“It’s hard to ignore school finance, that will be the dominant issue, but there are other unmet needs and things that we need to do as a state that will require funds as well,” said House Majority Leader Don Hineman, R-Dighton.
Hineman explained those needs include funding state highways and KAPERS.
“Our contributions into KAPERS retirement system, we have amped up the level of contribution in recent years, but it’s still not adequate and that’s an issue we still have to deal with,” he said.
Right now there are ten pre-filed bills in the House. One of those bills is being put forward by Topeka Democrat, Representative Vic Miller, and would ban the possession of bump stocks for semi-automatic weapons.
“To my thinking there is no redeeming purpose for a bump stock other than allows mad men to kill more people and kill them faster,” said Miller.

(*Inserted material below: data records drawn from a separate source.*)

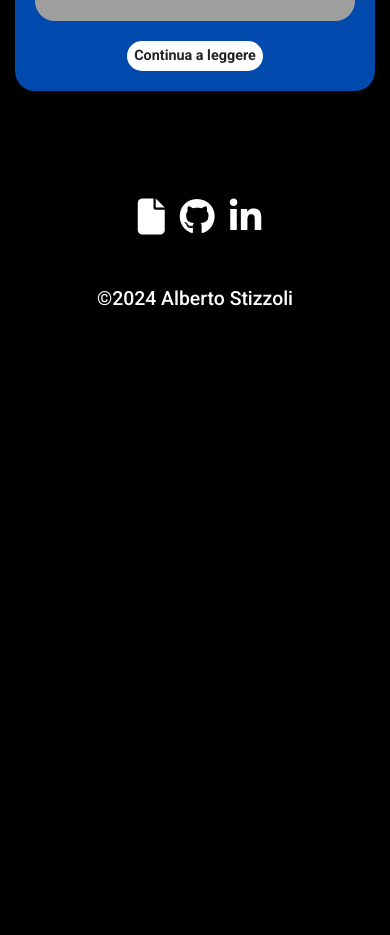
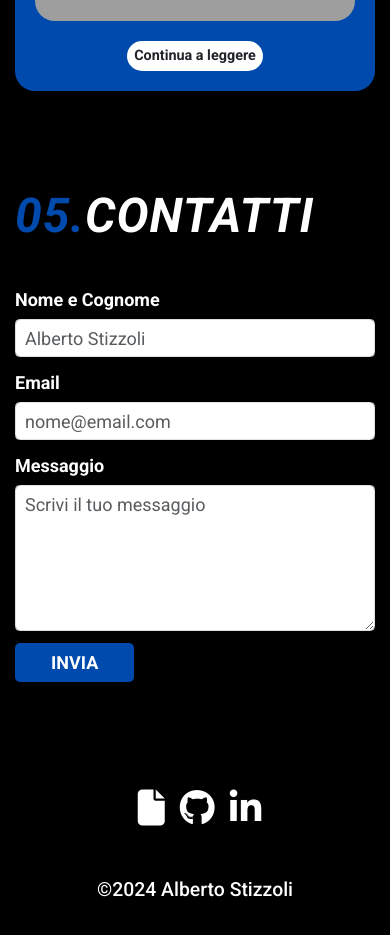
Before and after one commit to albertostizzoli/my-portfolio, a Vue app: page / in a window 390 px wide. Shown: the part 5360-6295 px from the top of the page. Before the commit the page ends 5736 px from the top, so only its background shows below. Built offline with nearby package versions, Linux system fonts and the light colour scheme; grey boxes are pictures that could not be loaded.

Commit message:
added contacts on home and header

```diff
--- a/src/components/HeaderSection.vue
+++ b/src/components/HeaderSection.vue
@@ -24,6 +24,11 @@
                     <li>
                         <router-link :to="{ name: 'home', hash: '#projects' }">
                             <span class="index">04.</span>Progetti
+                        </router-link>
+                    </li>
+                    <li>
+                        <router-link :to="{ name: 'home', hash: '#contacts' }">
+                            <span class="index">05.</span>Contatti
                         </router-link>
                     </li>
                 </ul>
@@ -59,6 +64,11 @@
                         <li data-bs-dismiss="offcanvas">
                             <router-link :to="{ name: 'home', hash: '#projects' }" @click.prevent="isActive">
                                 <span class="index">04.</span>Progetti
+                            </router-link>
+                        </li>
+                        <li data-bs-dismiss="offcanvas">
+                            <router-link :to="{ name: 'home', hash: '#contacts' }" @click.prevent="isActive">
+                                <span class="index">05.</span>Contatti
                             </router-link>
                         </li>
                     </ul>
--- a/src/pages/HomePage.vue
+++ b/src/pages/HomePage.vue
@@ -95,6 +95,35 @@
                 </div>
             </div>
         </section>
+        <!-- contatti -->
+        <section id="contacts">
+            <h2 class="intro pb-5 text-white"><i><span class="index">05.</span>CONTATTI</i></h2>
+            <div class="container p-0">
+                <div class="row d-flex justify-content-center">
+                    <div class="col-12 col-md-8">
+                        <form>
+                            <div class="mb-3">
+                                <label class="form-label">Nome e Cognome</label>
+                                <input type="text" class="form-control" placeholder="Alberto Stizzoli" name="user_name"
+                                    required>
+                            </div>
+                            <div class="mb-3">
+                                <label class="form-label">Email</label>
+                                <input type="email" class="form-control" placeholder="nome@email.com" name="user_email"
+                                    required>
+                            </div>
+                            <div class="mb-3">
+                                <label class="form-label">Messaggio</label>
+                                <textarea class="form-control" rows="5" name="message"
+                                    placeholder="Scrivi il tuo messaggio" required></textarea>
+                            </div>
+                            <button type="submit" class="btn btn-primary">INVIA
+                            </button>
+                        </form>
+                    </div>
+                </div>
+            </div>
+        </section>
 
     </div>
 </template>
@@ -146,7 +175,8 @@ export default {
 #about-me,
 #skills,
 #experience,
-#projects {
+#projects,
+#contacts {
     padding: 4rem 0;
 
     .intro {
@@ -193,7 +223,7 @@ export default {
         }
     }
 
-    /*--- ABOUT-ME ---*/
+    /*--- CHI SONO ---*/
     #about-me {
         color: white;
 
@@ -216,7 +246,7 @@ export default {
         }
     }
 
-    /*--- EXPERIENCE ---*/
+    /*--- ESPERIENZE ---*/
     #experience {
         color: white;
 
@@ -244,8 +274,6 @@ export default {
     /*--- PROGETTI --- */
 
     #projects {
-
-
         .select-container {
             max-width: 200px;
             margin-left: 0;
@@ -329,6 +357,37 @@ export default {
             }
         }
     }
+
+    /*--- CONTATTI --- */
+
+    #contacts {
+        label {
+            font-size: 1.5rem;
+            font-weight: 600;
+            color: white;
+        }
+
+        input,
+        textarea {
+            font-size: 1.5rem;
+        }
+
+        .btn {
+            font-size: 1.5rem;
+            font-weight: 600;
+            padding: 0.5rem 3rem;
+            background-color: $primary-color;
+            border: none;
+            border-radius: 5px;
+
+            &:hover,
+            &:disabled {
+                background-color: white;
+                color: black;
+            }
+        }
+    }
+
 }
 
 @media screen and (max-width:991px) {
```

Representative Miller says this legislation comes after 58 people were killed in a mass shooting during a Las Vegas music festival last year.
“This is what I believe to be a common sense approach, I would reject any amendments that serve to otherwise control weapons that people have,” added Miller.
Miller’s bill isn’t the only one targeting gun safety this session, another bill would make it a crime to leave a loaded gun in a public place. Hineman said both are bills the house will look at through the committee process.
“These issues are worthy of conversation and study,” said Hineman.
Another issue lawmakers are looking to tackle: what to do with money from the federal tax cuts?
“With the tax cut in Washington our utilities are going to get a huge windfall and how do we distribute that? I’d like to see us put that in consumers’ pockets instead of shareholders’ pockets,” said House Minority Leader, Jim Ward, D-Wichita.
Some lawmakers say there could be some bills from last session lawmakers could take another look at, like the bill on amusement park safety.
“We’re going to have to go back and look at that again and clean it up if necessary, safety first,” said State Rep. Ron Highland, R-Wamego.
The session kicks off next week.